WASHINGTON, D.C. – Clean water and sanitation come as basic necessities easily accessible in American homes. However, the same cannot be said for households in other parts of the world. The United States Fund for United Nations Children’s Fund (UNICEF USA) estimated that 768 million people worldwide must live without safe sources of water. Proper sanitation is unavailable to 2.5 billion people.
Water for the World Act
United States Senator Paul Simon introduced the Water for the World Act of 2013 on August 1, 2013. The bill was formed to bolster Simon’s Water for the Poor Act of 2005. If passed, the United States Government will be better equipped to provide equitable and sustainable access to safe drinking water, sanitation and hygiene in the most impoverished countries.
The Water for the World Act has recently experienced a surge in congressional support.
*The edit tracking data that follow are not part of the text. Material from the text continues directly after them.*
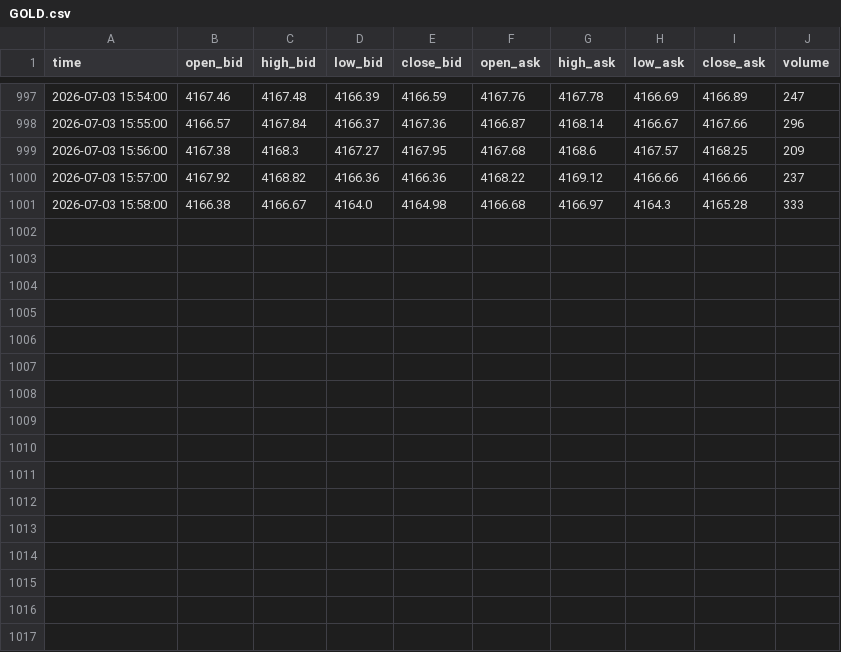
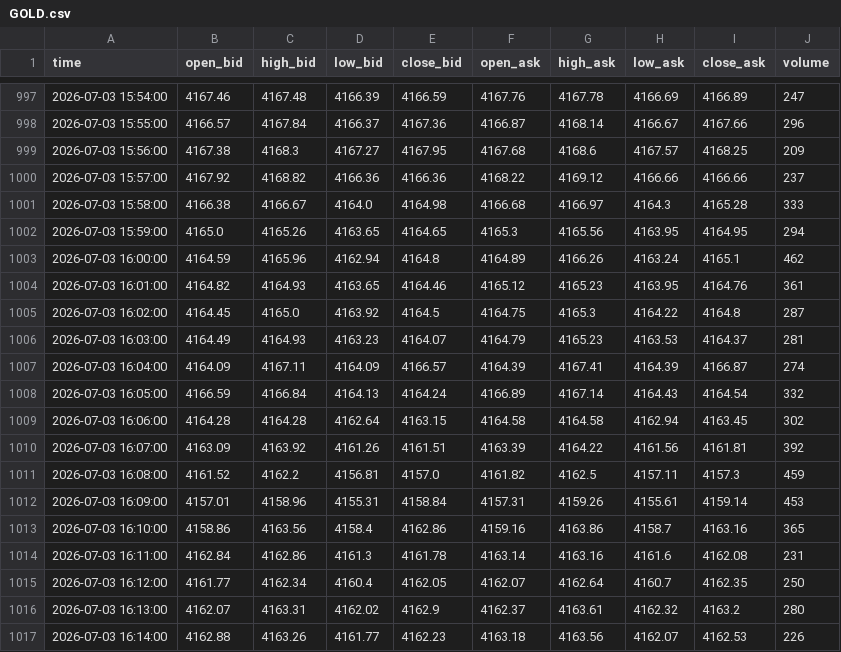
Before and after one commit to Stijnknoop/Multi-Asset-Networked-Trend-Risk-Assessment, a CSV file: data/raw/GOLD.csv, drawn as a sheet; only a part is shown, gaps mark what is left out.

```diff
--- a/data/raw/GOLD.csv
+++ b/data/raw/GOLD.csv
@@ -1001 +1001,17 @@ time,open_bid,high_bid,low_bid,close_bid,open_ask,high_ask,low_ask,close_ask,vol
 2026-07-03 15:58:00,4166.38,4166.67,4164.0,4164.98,4166.68,4166.97,4164.3,4165.28,333
+2026-07-03 15:59:00,4165.0,4165.26,4163.65,4164.65,4165.3,4165.56,4163.95,4164.95,294
+2026-07-03 16:00:00,4164.59,4165.96,4162.94,4164.8,4164.89,4166.26,4163.24,4165.1,462
+2026-07-03 16:01:00,4164.82,4164.93,4163.65,4164.46,4165.12,4165.23,4163.95,4164.76,361
+2026-07-03 16:02:00,4164.45,4165.0,4163.92,4164.5,4164.75,4165.3,4164.22,4164.8,287
+2026-07-03 16:03:00,4164.49,4164.93,4163.23,4164.07,4164.79,4165.23,4163.53,4164.37,281
+2026-07-03 16:04:00,4164.09,4167.11,4164.09,4166.57,4164.39,4167.41,4164.39,4166.87,274
+2026-07-03 16:05:00,4166.59,4166.84,4164.13,4164.24,4166.89,4167.14,4164.43,4164.54,332
+2026-07-03 16:06:00,4164.28,4164.28,4162.64,4163.15,4164.58,4164.58,4162.94,4163.45,302
+2026-07-03 16:07:00,4163.09,4163.92,4161.26,4161.51,4163.39,4164.22,4161.56,4161.81,392
+2026-07-03 16:08:00,4161.52,4162.2,4156.81,4157.0,4161.82,4162.5,4157.11,4157.3,459
+2026-07-03 16:09:00,4157.01,4158.96,4155.31,4158.84,4157.31,4159.26,4155.61,4159.14,453
+2026-07-03 16:10:00,4158.86,4163.56,4158.4,4162.86,4159.16,4163.86,4158.7,4163.16,365
+2026-07-03 16:11:00,4162.84,4162.86,4161.3,4161.78,4163.14,4163.16,4161.6,4162.08,231
+2026-07-03 16:12:00,4161.77,4162.34,4160.4,4162.05,4162.07,4162.64,4160.7,4162.35,250
+2026-07-03 16:13:00,4162.07,4163.31,4162.02,4162.9,4162.37,4163.61,4162.32,4163.2,280
+2026-07-03 16:14:00,4162.88,4163.26,4161.77,4162.23,4163.18,4163.56,4162.07,4162.53,226
```
Also changed, not shown: data/processed/master_market_data.csv, data/raw/OIL_CRUDE.csv, 2 other files.
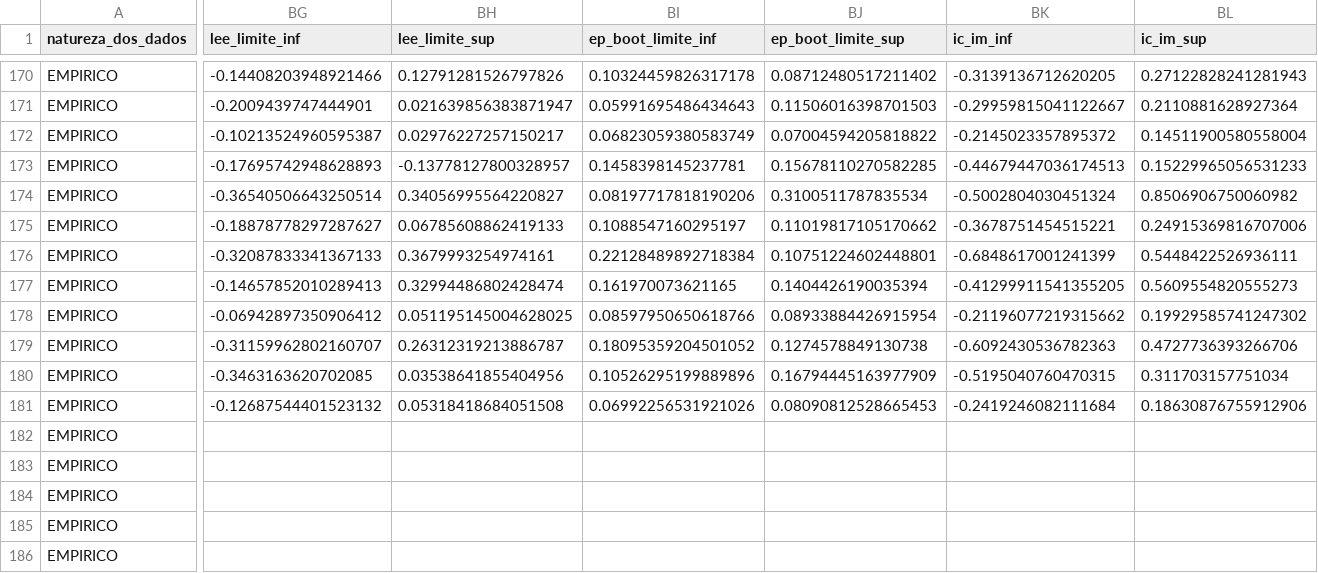
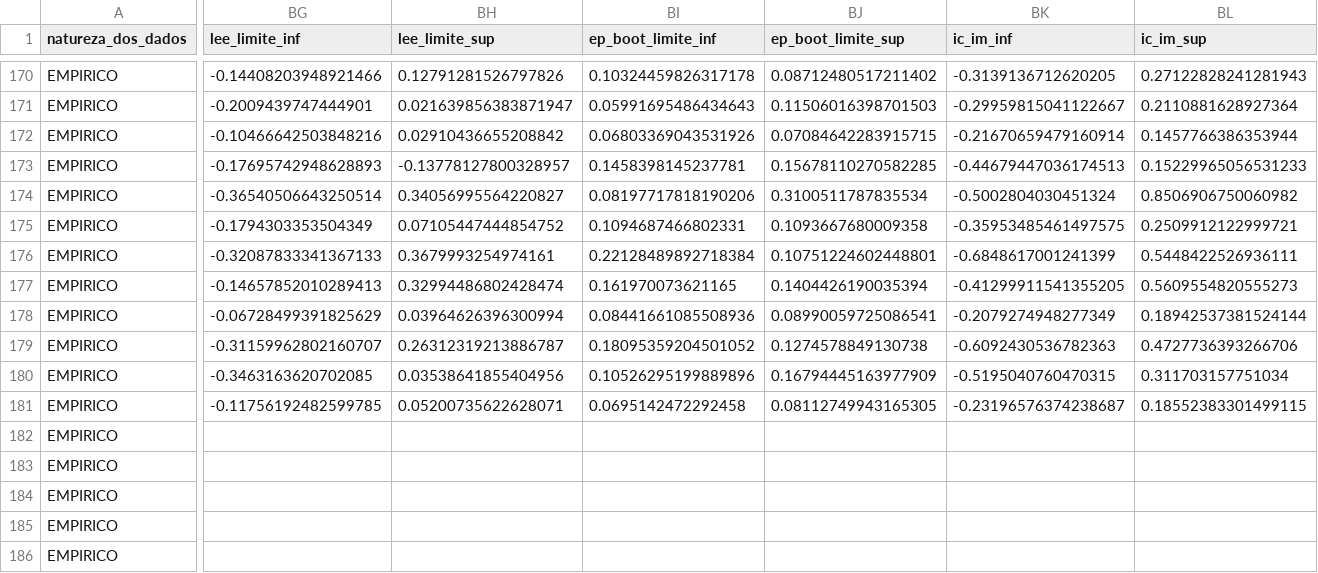
Before and after one commit to ka1victor/impact-eval-health-econ-pmme, a CSV file: output/rdd_bolsa/NA_estimativas.csv, drawn as a sheet; only a part is shown, gaps mark what is left out; the diff covers the shown part only; the diff names each change by its address in the sheet, - before the commit and + after, or states it on an @@ line.

```diff
--- a/output/rdd_bolsa/NA_estimativas.csv
+++ b/output/rdd_bolsa/NA_estimativas.csv
-BG172 (lee_limite_inf): -0.10213524960595387
+BG172 (lee_limite_inf): -0.10466642503848216
-BH172 (lee_limite_sup): 0.02976227257150217
+BH172 (lee_limite_sup): 0.02910436655208842
-BI172 (ep_boot_limite_inf): 0.06823059380583749
+BI172 (ep_boot_limite_inf): 0.06803369043531926
-BJ172 (ep_boot_limite_sup): 0.07004594205818822
+BJ172 (ep_boot_limite_sup): 0.07084642283915715
-BK172 (ic_im_inf): -0.2145023357895372
+BK172 (ic_im_inf): -0.21670659479160914
-BL172 (ic_im_sup): 0.14511900580558004
+BL172 (ic_im_sup): 0.1457766386353944
-BG175 (lee_limite_inf): -0.18878778297287627
+BG175 (lee_limite_inf): -0.1794303353504349
-BH175 (lee_limite_sup): 0.06785608862419133
+BH175 (lee_limite_sup): 0.07105447444854752
-BI175 (ep_boot_limite_inf): 0.1088547160295197
+BI175 (ep_boot_limite_inf): 0.1094687466802331
-BJ175 (ep_boot_limite_sup): 0.11019817105170662
+BJ175 (ep_boot_limite_sup): 0.1093667680009358
-BK175 (ic_im_inf): -0.3678751454515221
+BK175 (ic_im_inf): -0.35953485461497575
-BL175 (ic_im_sup): 0.24915369816707006
+BL175 (ic_im_sup): 0.2509912122999721
-BG178 (lee_limite_inf): -0.06942897350906412
+BG178 (lee_limite_inf): -0.06728499391825629
-BH178 (lee_limite_sup): 0.051195145004628025
+BH178 (lee_limite_sup): 0.03964626396300994
-BI178 (ep_boot_limite_inf): 0.08597950650618766
+BI178 (ep_boot_limite_inf): 0.08441661085508936
-BJ178 (ep_boot_limite_sup): 0.08933884426915954
+BJ178 (ep_boot_limite_sup): 0.08990059725086541
-BK178 (ic_im_inf): -0.21196077219315662
+BK178 (ic_im_inf): -0.2079274948277349
-BL178 (ic_im_sup): 0.19929585741247302
+BL178 (ic_im_sup): 0.18942537381524144
-BG181 (lee_limite_inf): -0.12687544401523132
+BG181 (lee_limite_inf): -0.11756192482599785
-BH181 (lee_limite_sup): 0.05318418684051508
+BH181 (lee_limite_sup): 0.05200735622628071
-BI181 (ep_boot_limite_inf): 0.06992256531921026
+BI181 (ep_boot_limite_inf): 0.0695142472292458
-BJ181 (ep_boot_limite_sup): 0.08090812528665453
+BJ181 (ep_boot_limite_sup): 0.08112749943165305
-BK181 (ic_im_inf): -0.2419246082111684
+BK181 (ic_im_inf): -0.23196576374238687
-BL181 (ic_im_sup): 0.18630876755912906
+BL181 (ic_im_sup): 0.18552383301499115
```
Also changed, not shown: 54 edited cells elsewhere in this file, 13 other files.
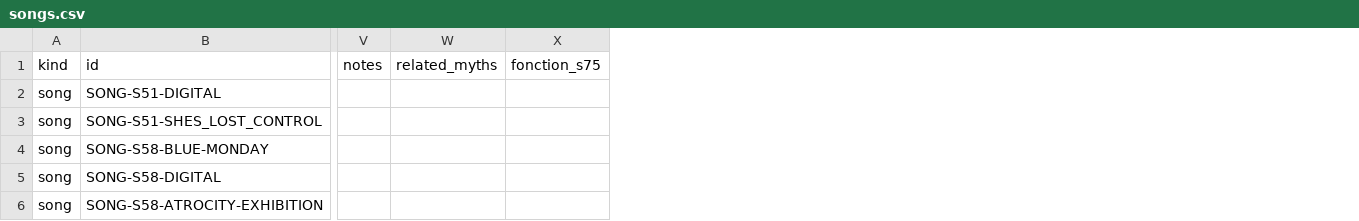
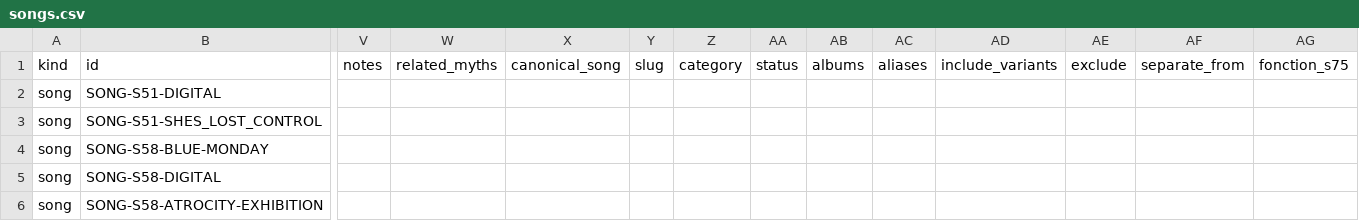
Before and after one commit to AdminQuest/joy-division-ai-writing-studio, a CSV file: exports/generated/songs.csv, drawn as a sheet; only a part is shown, gaps mark what is left out; the diff covers the shown part only; the diff names each change by its address in the sheet, - before the commit and + after, or states it on an @@ line.

```diff
--- a/exports/generated/songs.csv
+++ b/exports/generated/songs.csv
+column X (canonical_song), empty
+column Y (slug), empty
+column Z (category), empty
+column AA (status), empty
+column AB (albums), empty
+column AC (aliases), empty
+column AD (include_variants), empty
+column AE (exclude), empty
+column AF (separate_from), empty
```
Also changed, not shown: 1 added row and 1 edited cell elsewhere in this file, exports/generated/concepts.csv, exports/generated/motifs.csv, 28 other files.
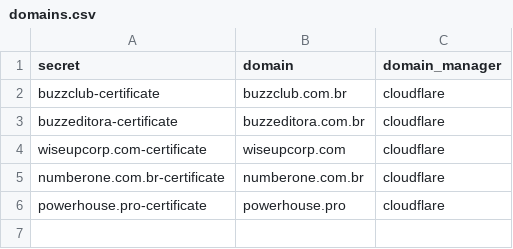
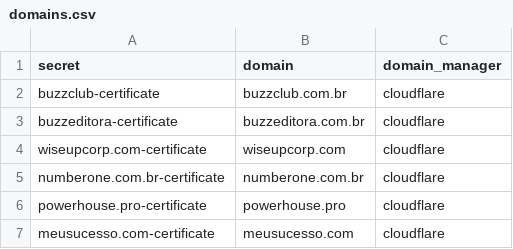
Before and after one commit to NeidsonSouza/ssl-kubernetes, a CSV file: data/domains.csv, drawn as a sheet; the diff names each change by its address in the sheet, - before the commit and + after, or states it on an @@ line.

Commit message:
meusucesso.com included

```diff
--- a/data/domains.csv
+++ b/data/domains.csv
+row 7: meusucesso.com-certificate | meusucesso.com | cloudflare
```
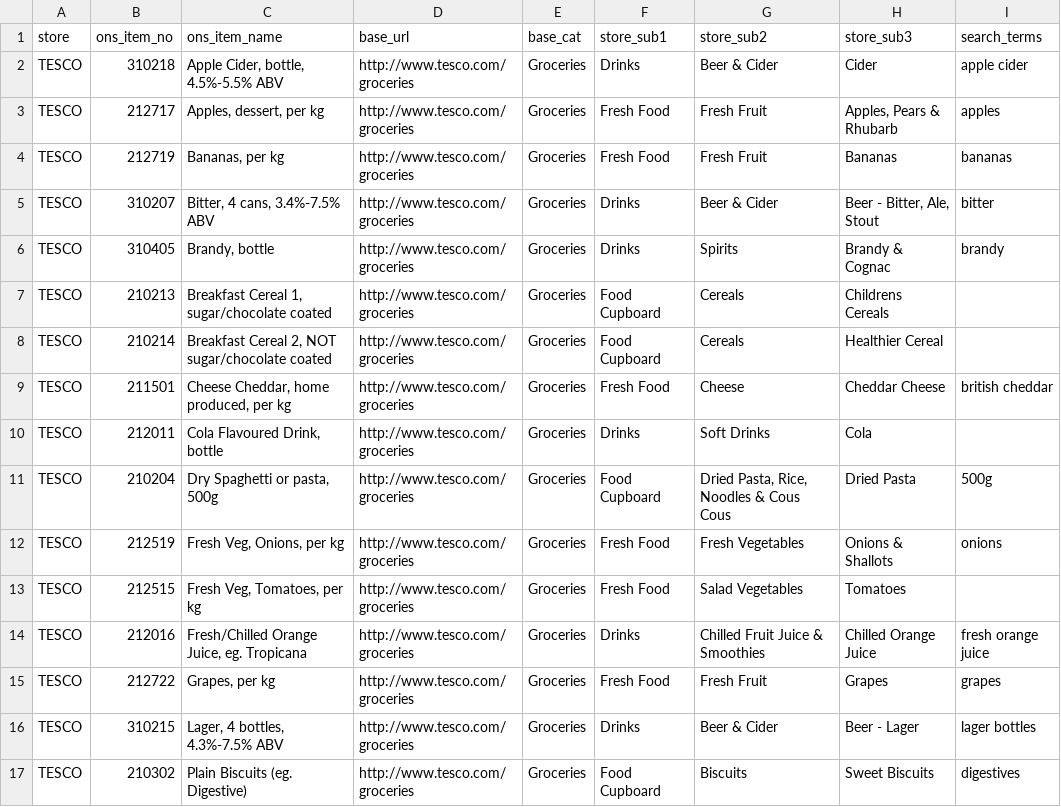
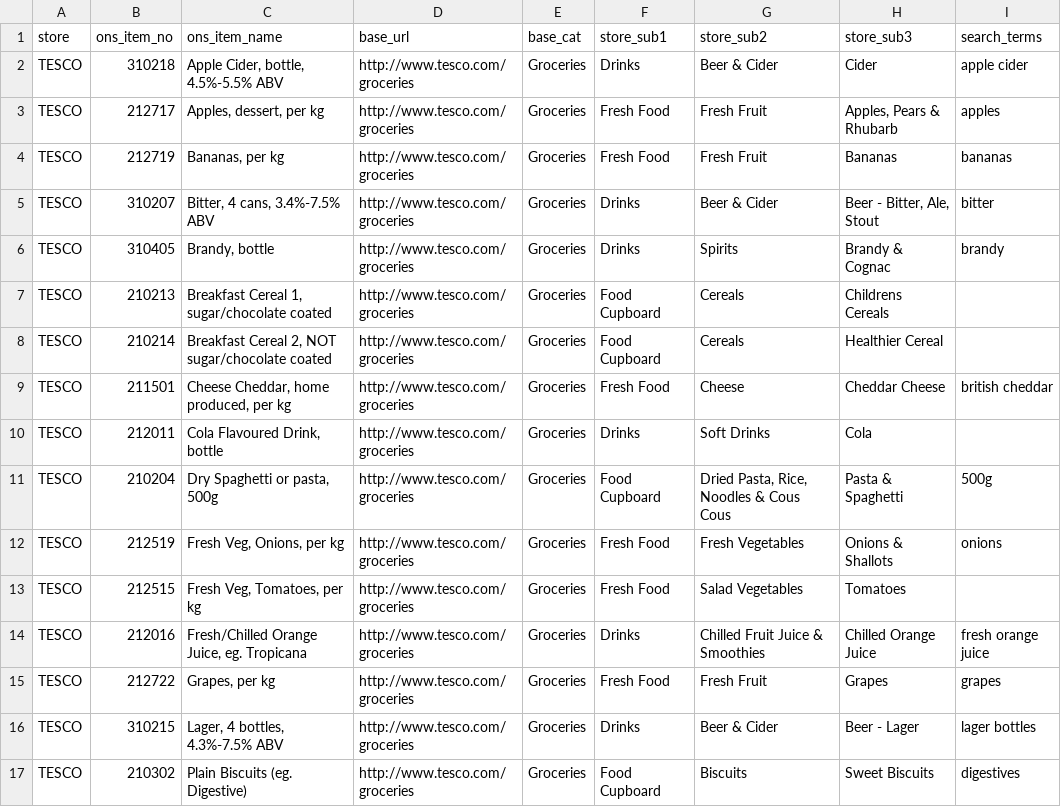
Before and after one commit to lizametcalfe/Grocery_Scrapers, a CSV file: input/tesco_input.csv, drawn as a sheet; only a part is shown.

Commit message:
fix to spag dried pasta

```diff
--- a/input/tesco_input.csv
+++ b/input/tesco_input.csv
@@ -10,3 +10,3 @@ TESCO,211501,"Cheese Cheddar, home produced, per kg",http://www.tesco.com/grocer
 TESCO,212011,"Cola Flavoured Drink, bottle",http://www.tesco.com/groceries,Groceries,Drinks,Soft Drinks,Cola,
-TESCO,210204,"Dry Spaghetti or pasta, 500g",http://www.tesco.com/groceries,Groceries,Food Cupboard,"Dried Pasta, Rice, Noodles & Cous Cous",Dried Pasta,500g
+TESCO,210204,"Dry Spaghetti or pasta, 500g",http://www.tesco.com/groceries,Groceries,Food Cupboard,"Dried Pasta, Rice, Noodles & Cous Cous","Pasta & Spaghetti",500g
 TESCO,212519,"Fresh Veg, Onions, per kg",http://www.tesco.com/groceries,Groceries,Fresh Food,Fresh Vegetables,Onions & Shallots,onions
```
New cosponsors such as U.S. Representative Joseph Kennedy III (D-MA) signed on in March and April 2014. The Water for the World Act has 69 cosponsors as of now, consisting of both democrats and republicans.
The most impoverished and at risk countries and communities receive top priority under the Water for the World Act. Women and girls, refugees and displaced persons are especially of concern. The water and sanitation programs are designed for local ownership and sustainability with long-term financial or commercial viability.
World Water Crisis
The United Nations Development Programme (UNDP) reported that 5,000 children die daily from diseases caused by unsafe water and improper sanitation. Many of the diseases that claim these children’s lives are easily preventable, according to the organization.
Diarrheal disease and respiratory infections are the main causes of death in children exposed to unsafe water and improper sanitation. Children who live in such conditions are much more likely to die. Congressional data revealed that children under the age of five make up 90 percent of the deaths from diarrheal disease.
Undrinkable water, insufficient sanitation and poor hygiene cause 80 percent of diarrheal disease cases. Children can potentially suffer debilitating aftereffects in the event of surviving diarrheal disease. Diarrheal disease may leave lifelong physical and mental impairment.
Safe water and proper sanitation are important to children’s health and education. Children are able to attend school because they are no long afflicted by water and sanitation related illnesses. Households are able to improve economically as well. Parents who normally stayed home to care for their ill children can get jobs and earn an income.
Water and sanitation have an economic impact. According to UNDP, a country can gain an average economic return of $4.4 to $1 from water supply investments and $9.1 to $1 for sanitation investments. The organization also found that water and sanitation have a greater influence on human development than health or education spending and energy service access.
Does the world not have enough water for everyone? The lack of water in some countries would suggest that there is physically a global water shortage, but that is not the case. UNDP found that poverty, power and inequality caused the global water and sanitation crisis.
The availability of safe water and proper sanitation begins and ends with governance. The crisis remedy lies within government reform as a fundamental part of strategic measures. Programs under the Water for the World Act give governments the support they need to provide affordable and equitable water and sanitation access to the domestic population.